Personnel changes and various ups and downs during the last 36 years has meant that Quiet Riot have struggled for an identity for some time. Just when things appeared to be getting back on track, vocalist James Durbin leaves the band as soon as the album was delivered, handing the reins back to former vocalist Jizzy Pearl.
Even though it's the end of another chapter in the Quiet Riot story, it's largely business as usual. There's classic rock riffs galore and soaring melodies aplenty. The band hang on to the arena sound they are known for with tracks like Don't Call It Love and In The Blood. From there on the album overflows with arena ready tracks like Hellbender and Change or Die. Durbin manages to fill the big shoes of Kevin DuBrow on the album or at least feels more comfortable wearing them. The energy and the synergy of the band feels like a welcome return to form. However, the departure of Durbin and the announcement that drummer Frankie Banali is ill, make Hollywood Cowboys feel like another full stop in the band's long career.

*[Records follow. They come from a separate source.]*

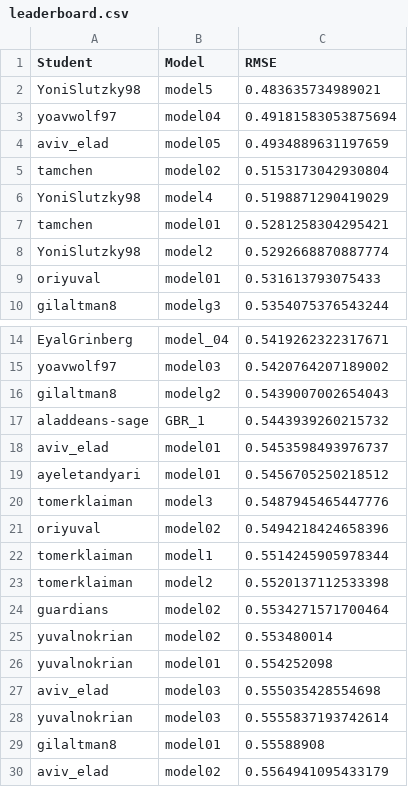
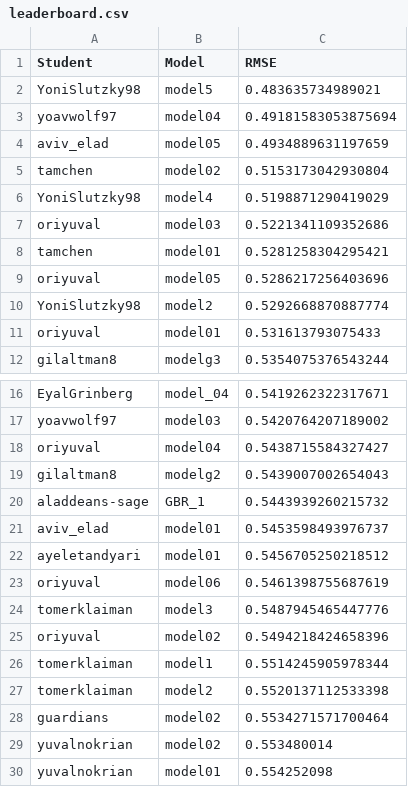
Before and after one commit to DSApps-2023/Class_Slides, a CSV file: leaderboard.csv, drawn as a sheet; only a part is shown, gaps mark what is left out; the shorter side is filled out with more unchanged rows.

Commit message:
Updates leaderboard

```diff
--- a/leaderboard.csv
+++ b/leaderboard.csv
@@ -6,3 +6,5 @@ tamchen,model02,0.5153173042930804
 YoniSlutzky98,model4,0.5198871290419029
+oriyuval,model03,0.5221341109352686
 tamchen,model01,0.5281258304295421
+oriyuval,model05,0.5286217256403696
 YoniSlutzky98,model2,0.5292668870887774
@@ -15,2 +17,3 @@ EyalGrinberg,model_04,0.5419262322317671
 yoavwolf97,model03,0.5420764207189002
+oriyuval,model04,0.5438715584327427
 gilaltman8,modelg2,0.5439007002654043
@@ -19,2 +22,3 @@ aviv_elad,model01,0.5453598493976737
 ayeletandyari,model01,0.5456705250218512
+oriyuval,model06,0.5461398755687619
 tomerklaiman,model3,0.5487945465447776
```
Also changed, not shown: 1 other file.
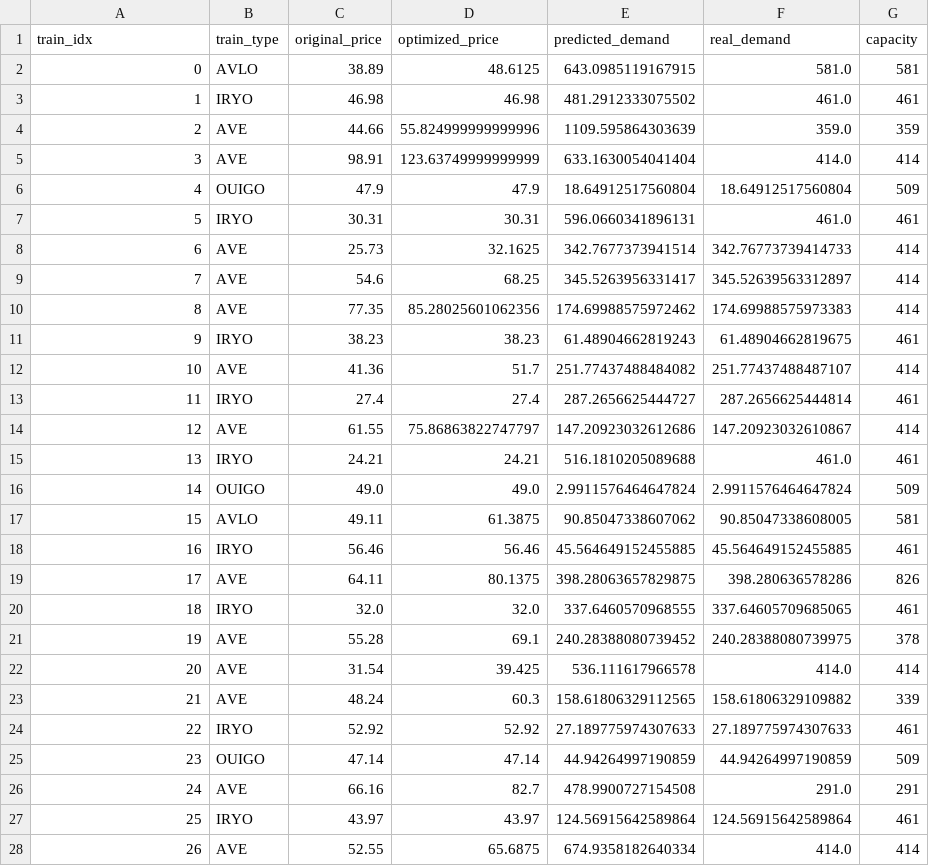
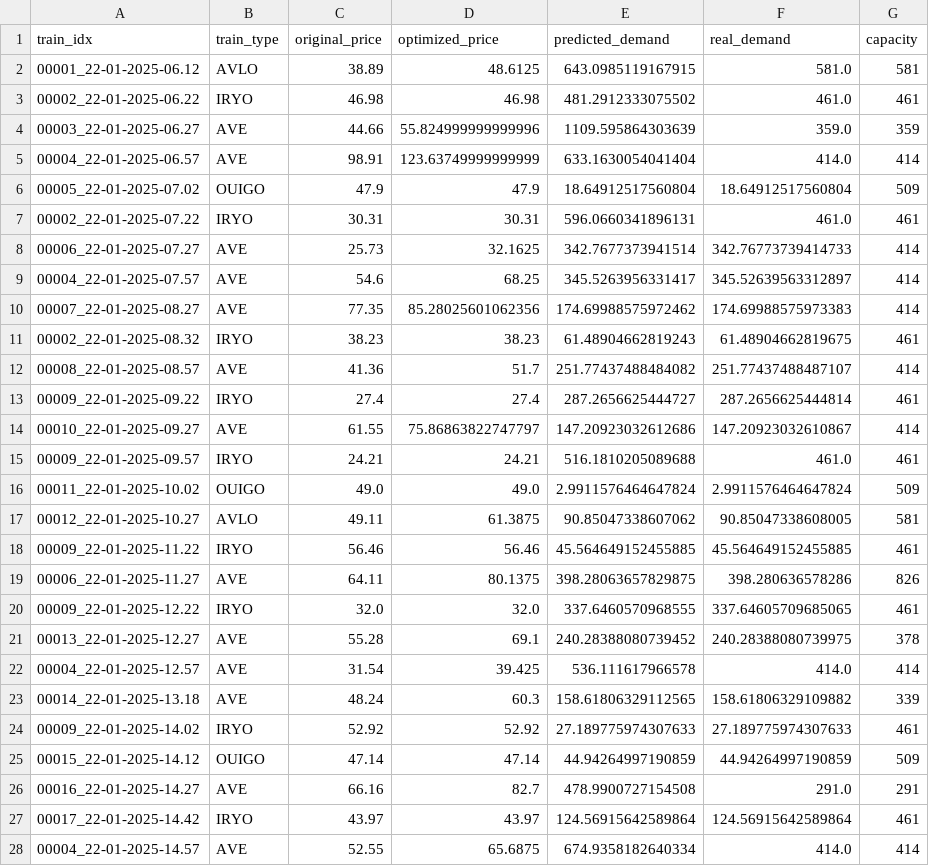
Before and after one commit to JoseAngelMartinB/DCL-train-market, a CSV file: ConstraintLearning/Model_1/results_2025_01_22_obj_545427_78.csv, drawn as a sheet; only a part is shown; the diff covers the shown part only.

Commit message:
results saving

```diff
--- a/ConstraintLearning/Model_1/results_2025_01_22_obj_545427_78.csv
+++ b/ConstraintLearning/Model_1/results_2025_01_22_obj_545427_78.csv
@@ -1,28 +1,28 @@
 train_idx,train_type,original_price,optimized_price,predicted_demand,real_demand,capacity
-0,AVLO,38.89,48.6125,643.0985119167915,581.0,581
-1,IRYO,46.98,46.98,481.2912333075502,461.0,461
-2,AVE,44.66,55.824999999999996,1109.595864303639,359.0,359
-3,AVE,98.91,123.63749999999999,633.1630054041404,414.0,414
-4,OUIGO,47.9,47.9,18.64912517560804,18.64912517560804,509
-5,IRYO,30.31,30.31,596.0660341896131,461.0,461
-6,AVE,25.73,32.1625,342.7677373941514,342.76773739414733,414
-7,AVE,54.6,68.25,345.5263956331417,345.52639563312897,414
-8,AVE,77.35,85.28025601062356,174.69988575972462,174.69988575973383,414
-9,IRYO,38.23,38.23,61.48904662819243,61.48904662819675,461
-10,AVE,41.36,51.7,251.77437488484082,251.77437488487107,414
-11,IRYO,27.4,27.4,287.2656625444727,287.2656625444814,461
-12,AVE,61.55,75.86863822747797,147.20923032612686,147.20923032610867,414
-13,IRYO,24.21,24.21,516.1810205089688,461.0,461
-14,OUIGO,49.0,49.0,2.9911576464647824,2.9911576464647824,509
-15,AVLO,49.11,61.3875,90.85047338607062,90.85047338608005,581
-16,IRYO,56.46,56.46,45.564649152455885,45.564649152455885,461
-17,AVE,64.11,80.1375,398.28063657829875,398.280636578286,826
-18,IRYO,32.0,32.0,337.6460570968555,337.64605709685065,461
-19,AVE,55.28,69.1,240.28388080739452,240.28388080739975,378
-20,AVE,31.54,39.425,536.111617966578,414.0,414
-21,AVE,48.24,60.3,158.61806329112565,158.61806329109882,339
-22,IRYO,52.92,52.92,27.189775974307633,27.189775974307633,461
-23,OUIGO,47.14,47.14,44.94264997190859,44.94264997190859,509
-24,AVE,66.16,82.7,478.9900727154508,291.0,291
-25,IRYO,43.97,43.97,124.56915642589864,124.56915642589864,461
-26,AVE,52.55,65.6875,674.9358182640334,414.0,414
+00001_22-01-2025-06.12,AVLO,38.89,48.6125,643.0985119167915,581.0,581
+00002_22-01-2025-06.22,IRYO,46.98,46.98,481.2912333075502,461.0,461
+00003_22-01-2025-06.27,AVE,44.66,55.824999999999996,1109.595864303639,359.0,359
+00004_22-01-2025-06.57,AVE,98.91,123.63749999999999,633.1630054041404,414.0,414
+00005_22-01-2025-07.02,OUIGO,47.9,47.9,18.64912517560804,18.64912517560804,509
+00002_22-01-2025-07.22,IRYO,30.31,30.31,596.0660341896131,461.0,461
+00006_22-01-2025-07.27,AVE,25.73,32.1625,342.7677373941514,342.76773739414733,414
+00004_22-01-2025-07.57,AVE,54.6,68.25,345.5263956331417,345.52639563312897,414
+00007_22-01-2025-08.27,AVE,77.35,85.28025601062356,174.69988575972462,174.69988575973383,414
+00002_22-01-2025-08.32,IRYO,38.23,38.23,61.48904662819243,61.48904662819675,461
+00008_22-01-2025-08.57,AVE,41.36,51.7,251.77437488484082,251.77437488487107,414
+00009_22-01-2025-09.22,IRYO,27.4,27.4,287.2656625444727,287.2656625444814,461
+00010_22-01-2025-09.27,AVE,61.55,75.86863822747797,147.20923032612686,147.20923032610867,414
+00009_22-01-2025-09.57,IRYO,24.21,24.21,516.1810205089688,461.0,461
+00011_22-01-2025-10.02,OUIGO,49.0,49.0,2.9911576464647824,2.9911576464647824,509
+00012_22-01-2025-10.27,AVLO,49.11,61.3875,90.85047338607062,90.85047338608005,581
+00009_22-01-2025-11.22,IRYO,56.46,56.46,45.564649152455885,45.564649152455885,461
+00006_22-01-2025-11.27,AVE,64.11,80.1375,398.28063657829875,398.280636578286,826
+00009_22-01-2025-12.22,IRYO,32.0,32.0,337.6460570968555,337.64605709685065,461
+00013_22-01-2025-12.27,AVE,55.28,69.1,240.28388080739452,240.28388080739975,378
+00004_22-01-2025-12.57,AVE,31.54,39.425,536.111617966578,414.0,414
+00014_22-01-2025-13.18,AVE,48.24,60.3,158.61806329112565,158.61806329109882,339
+00009_22-01-2025-14.02,IRYO,52.92,52.92,27.189775974307633,27.189775974307633,461
+00015_22-01-2025-14.12,OUIGO,47.14,47.14,44.94264997190859,44.94264997190859,509
+00016_22-01-2025-14.27,AVE,66.16,82.7,478.9900727154508,291.0,291
+00017_22-01-2025-14.42,IRYO,43.97,43.97,124.56915642589864,124.56915642589864,461
+00004_22-01-2025-14.57,AVE,52.55,65.6875,674.9358182640334,414.0,414
```
Also changed, not shown: 19 edited cells elsewhere in this file, 1 other file.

Whatever the future holds, Quiet Riot are one of those bands that will always exist to deliver solid, melodic rock, no matter who is in the band.